The start each day was staggered with the slower runners starting just after 7am, to give them maximum time and opportunity to complete the daily distance before the 11pm cut-off – northern Scotland enjoys wonderful daylight (weather permitting) until 11pm in mid-summer. The rest of the field were allowed to select their preferred starting time up until 9am when the race leaders would depart. Each day Karoline and I would choose a start time between 8 and 8:30am, which allowed us to sleep a little longer, avoid the early morning breakfast queues and enjoy a quiet cup of tea before setting off. This feature of the event brought runners into greater contact with each other, as each day the faster runners would slowly work their way through the field, greeting and encouraging runners as they passed. For Karoline and I we would mark our progress each day by the time when we passed certain noteworthy and memorable individuals, and they in turn would remark how fast or slow we were that day. On one particular day, I caught up with a group of slower runners and decided to rest a while; walking, chatting and generally just enjoying the freedom of the beautiful surrounds without care or responsibility. When I next checked my GPS I found that we had missed a fork in the trail and were now on the wrong side of a glen. I immediately plunged off the trail bounding across the heather to rectify my mistake. When I reunited with the correct trail, I looked back at where I’d come from to see the entire side of the valley full of runners clambering down the side of the mountain following my lead – I felt like the Pied Piper.

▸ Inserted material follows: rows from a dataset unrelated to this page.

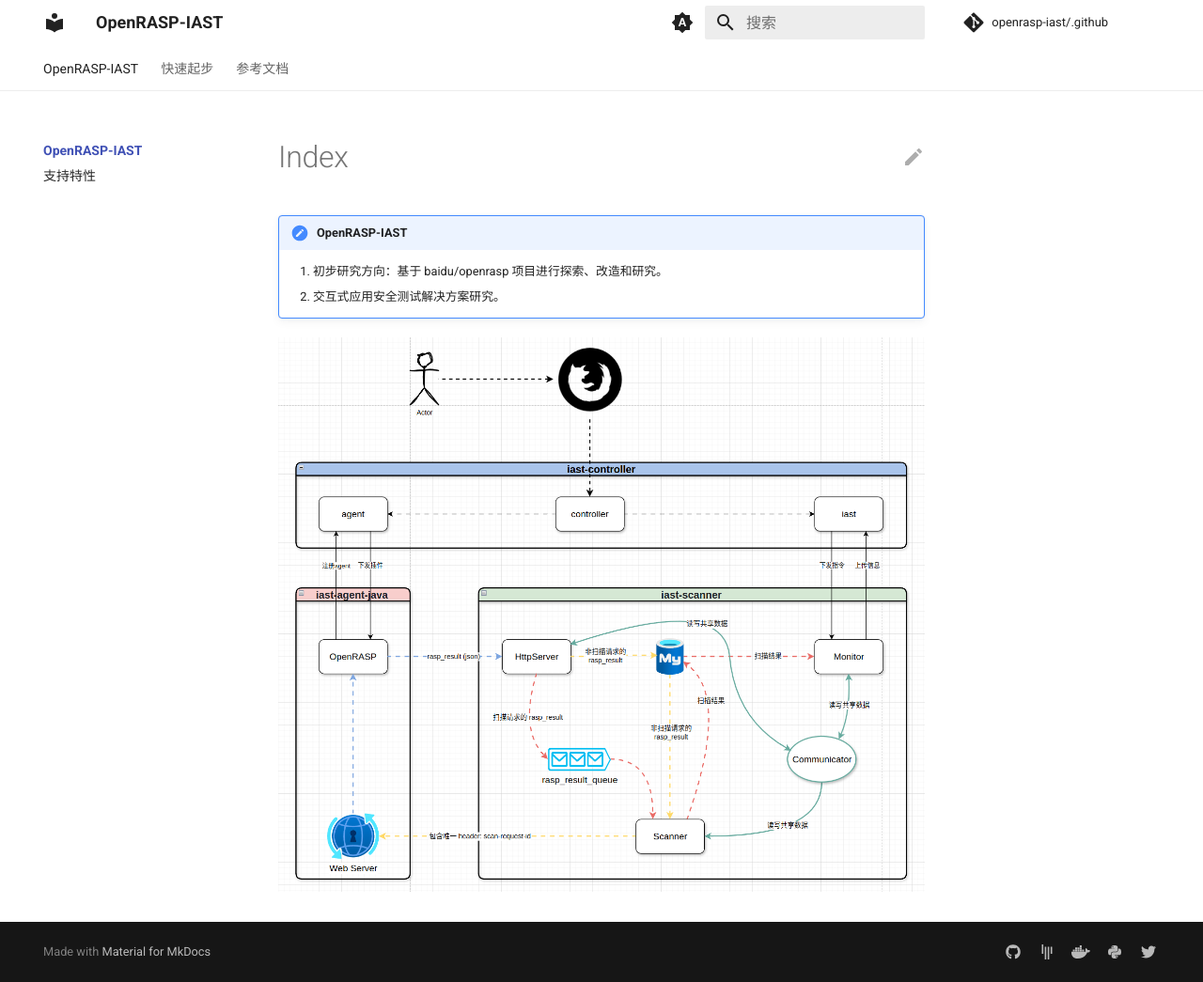
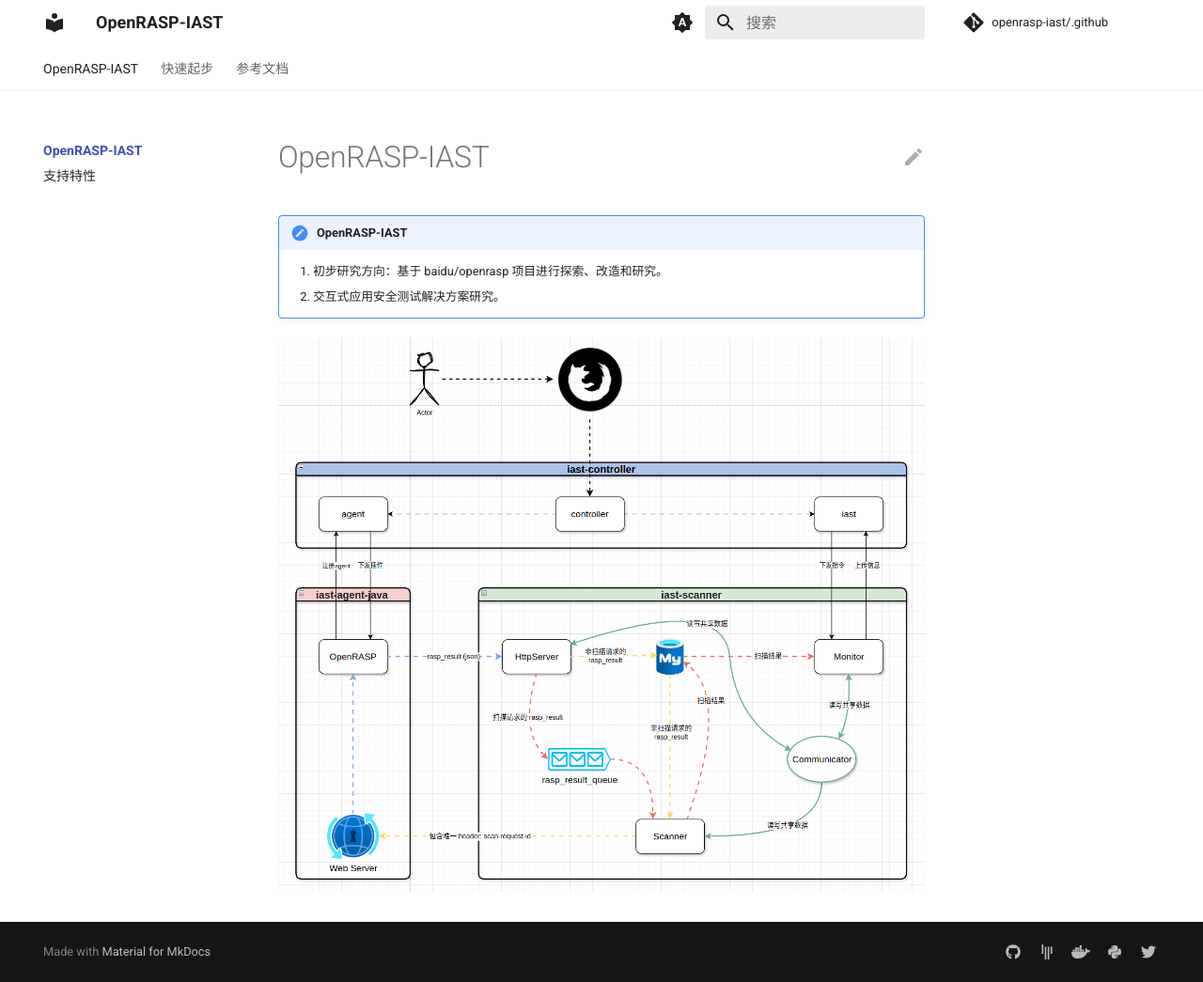
Before and after one commit to openrasp-iast/.github, an MkDocs documentation site: the page built from docs/index.md, in a window 1280 px wide and 1045 px high. Shown: the whole window at 94% size. Built offline with MkDocs 1.6.1 and Material for MkDocs 9.7.7, drawn with Linux system fonts in a browser that asks for light colours; comment, search, counter and statistics services are not loaded.

Commit message:
Update index.md

```diff
--- a/docs/index.md
+++ b/docs/index.md
@@ -1,3 +1,5 @@
+# OpenRASP-IAST
+
 !!! note "OpenRASP-IAST"
 
     1. 初步研究方向：基于 baidu/openrasp 项目进行探索、改造和研究。
```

So how does the Cape Wrath Ultra compare to the closest possible comparison – Marathon des Sables. Those participants who had done both, agreed that the Cape Wrath Ultra was a lot tougher. No rest day and more mountain running and altitude gain placed the Cape Wrath Ultra in its own league of toughness.
Not only did we finish but we completed the Cape Wrath Ultra proud of our achievements in this foreign, unforgiving wilderness. Our preparation had been perfect and we got stronger as the event progressed, evidenced by our progressively improving position in the overall rankings.
The event is the brainchild of Ourea Events, a UK based trail and mountain running event company headed up by softly spoken, mountain runner and explorer, Shane Ohly. The inaugural event took place in 2016 and is run every two years, so if you’re interested in the Cape Wrath Ultra, you will have to be patient because the next running of this expedition will only be in May 2020 – but rest assured this event it worth waiting for.
Looking back down the course over Loch Glencoul on Day 7.
Tent life was fine when the weather played its part and one could open doors and dry clothes on a farmer’s wall. Oh, and that hill in the background was how we finished Day 5, running straight down.
Filippo, in his element on a trackless section approaching a descent into a landscape of lochs
Day 7 camp – Kinlochbervie – with the colourful array of runners’ dry-bags neatly arranged on the grass
The Loch Linnhe ferry taking runners to the start of Day 1. The impending weather would break later that day into rain lasting 36 hours
Day 1 camp – Glenfinnan. The train viaduct in the background made famous by the Harry Potter movies
Filippo cresting another climb on Day 4
The falls of Glomach – another spectacular waterfall runners pass on day 4